> _ASSIGNMENT_: All lines of the material that contain "first" must be copied out.

> _RAW DATA_:
═══
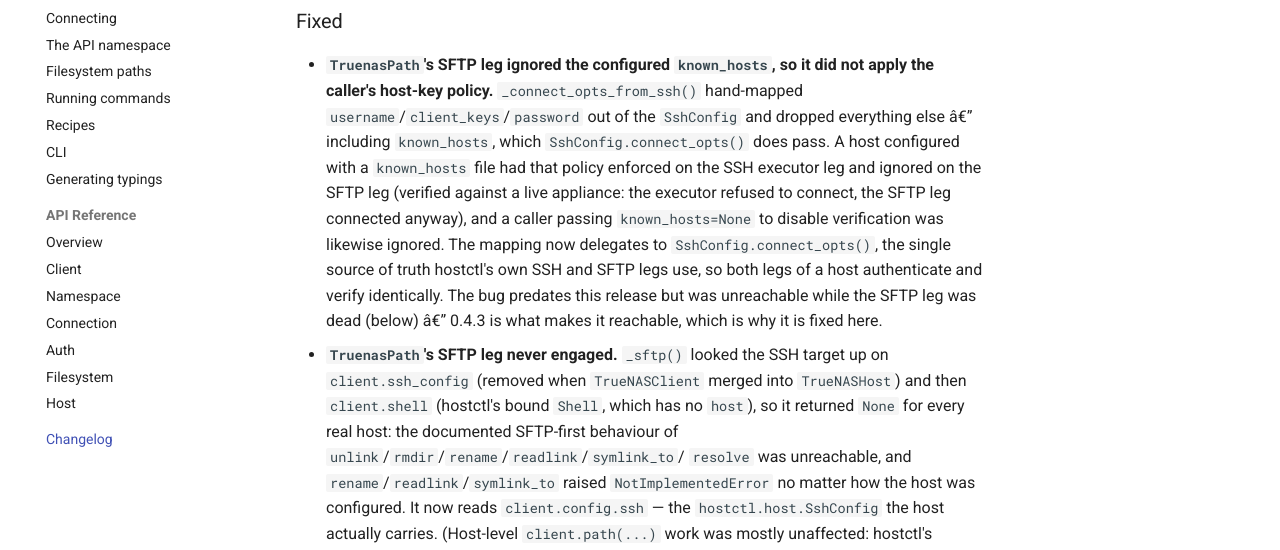
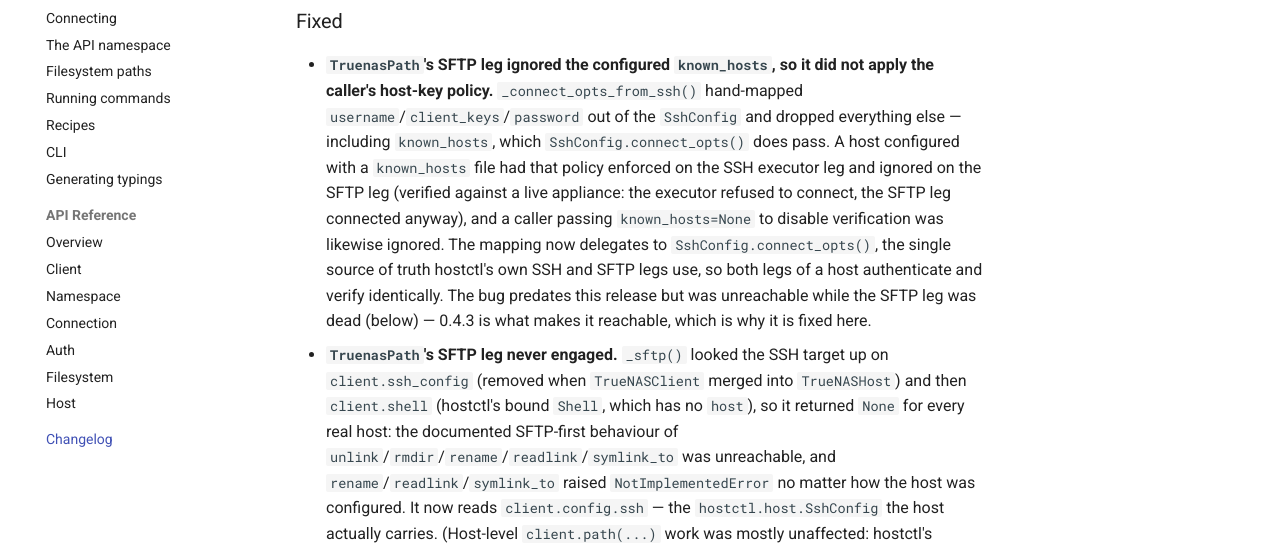
Before and after one commit to jose-pr/pytruenas, an MkDocs documentation site: the page built from docs/changelog.md, in a window 1280 px wide and 1400 px high, scrolled down 319 px. Shown: the part 153-703 px from the top of the window. Built offline with MkDocs 1.6.1 and Material for MkDocs 9.7.7, drawn with Linux system fonts in a browser that asks for light colours; comment, search, counter and statistics services are not loaded; some of the changed text lies outside the part shown.

Commit message:
docs: TruenasPath tries SFTP first for five operations, not six
`pathlib_next`'s `SftpPath` implements no `resolve`, so `_try_sftp("resolve")`
raises `NotImplementedError` on every host and `resolve()` has always returned
`self` -- SFTP configured or not. The module docstring, the class docstring,
the shipped API header and the filesystem guide all listed it alongside
`unlink`/`rmdir`/`rename`/`symlink_to`/`readlink` as SFTP-preferred.

Say what actually happens instead, and note on `resolve()` itself that its
SFTP branch is structural rather than effective -- kept so the operation
starts working the day `SftpPath` grows a `resolve`. Docs only; the behaviour
was already pinned by `test_truenaspath_resolve_falls_back_when_sftp_lacks_op`.

```diff
--- a/CHANGELOG.md
+++ b/CHANGELOG.md
@@ -13,7 +13,7 @@
 - **`TruenasPath`'s SFTP leg ignored the configured `known_hosts`, so it did
   not apply the caller's host-key policy.** `_connect_opts_from_ssh()`
   hand-mapped `username`/`client_keys`/`password` out of the `SshConfig` and
-  dropped everything else â€” including `known_hosts`, which
+  dropped everything else — including `known_hosts`, which
   `SshConfig.connect_opts()` does pass. A host configured with a `known_hosts`
   file had that policy enforced on the SSH executor leg and ignored on the
   SFTP leg (verified against a live appliance: the executor refused to connect,
@@ -22,13 +22,13 @@
   `SshConfig.connect_opts()`, the single source of truth hostctl's own SSH and
   SFTP legs use, so both legs of a host authenticate and verify identically.
   The bug predates this release but was unreachable while the SFTP leg was dead
-  (below) â€” 0.4.3 is what makes it reachable, which is why it is fixed here.
+  (below) — 0.4.3 is what makes it reachable, which is why it is fixed here.
 - **`TruenasPath`'s SFTP leg never engaged.** `_sftp()` looked the SSH target
   up on `client.ssh_config` (removed when `TrueNASClient` merged into
   `TrueNASHost`) and then `client.shell` (hostctl's bound `Shell`, which has
   no `host`), so it returned `None` for every real host: the documented
-  SFTP-first behaviour of `unlink`/`rmdir`/`rename`/`readlink`/`symlink_to`/
-  `resolve` was unreachable, and `rename`/`readlink`/`symlink_to` raised
+  SFTP-first behaviour of `unlink`/`rmdir`/`rename`/`readlink`/`symlink_to`
+  was unreachable, and `rename`/`readlink`/`symlink_to` raised
   `NotImplementedError` no matter how the host was configured. It now reads
   `client.config.ssh` — the `hostctl.host.SshConfig` the host actually
   carries. (Host-level `client.path(...)` work was mostly unaffected: hostctl's
```
Also changed, not shown: other parts of CHANGELOG.md (+8 -0 lines), docs/guide/filesystem.md (+9 -4 lines), src/pytruenas/AGENTS.md (+7 -4 lines), 1 other file.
═══
> _RESULT FOR THIS TASK_:
docs: TruenasPath tries SFTP first for five operations, not six
-  SFTP-first behaviour of `unlink`/`rmdir`/`rename`/`readlink`/`symlink_to`/
+  SFTP-first behaviour of `unlink`/`rmdir`/`rename`/`readlink`/`symlink_to`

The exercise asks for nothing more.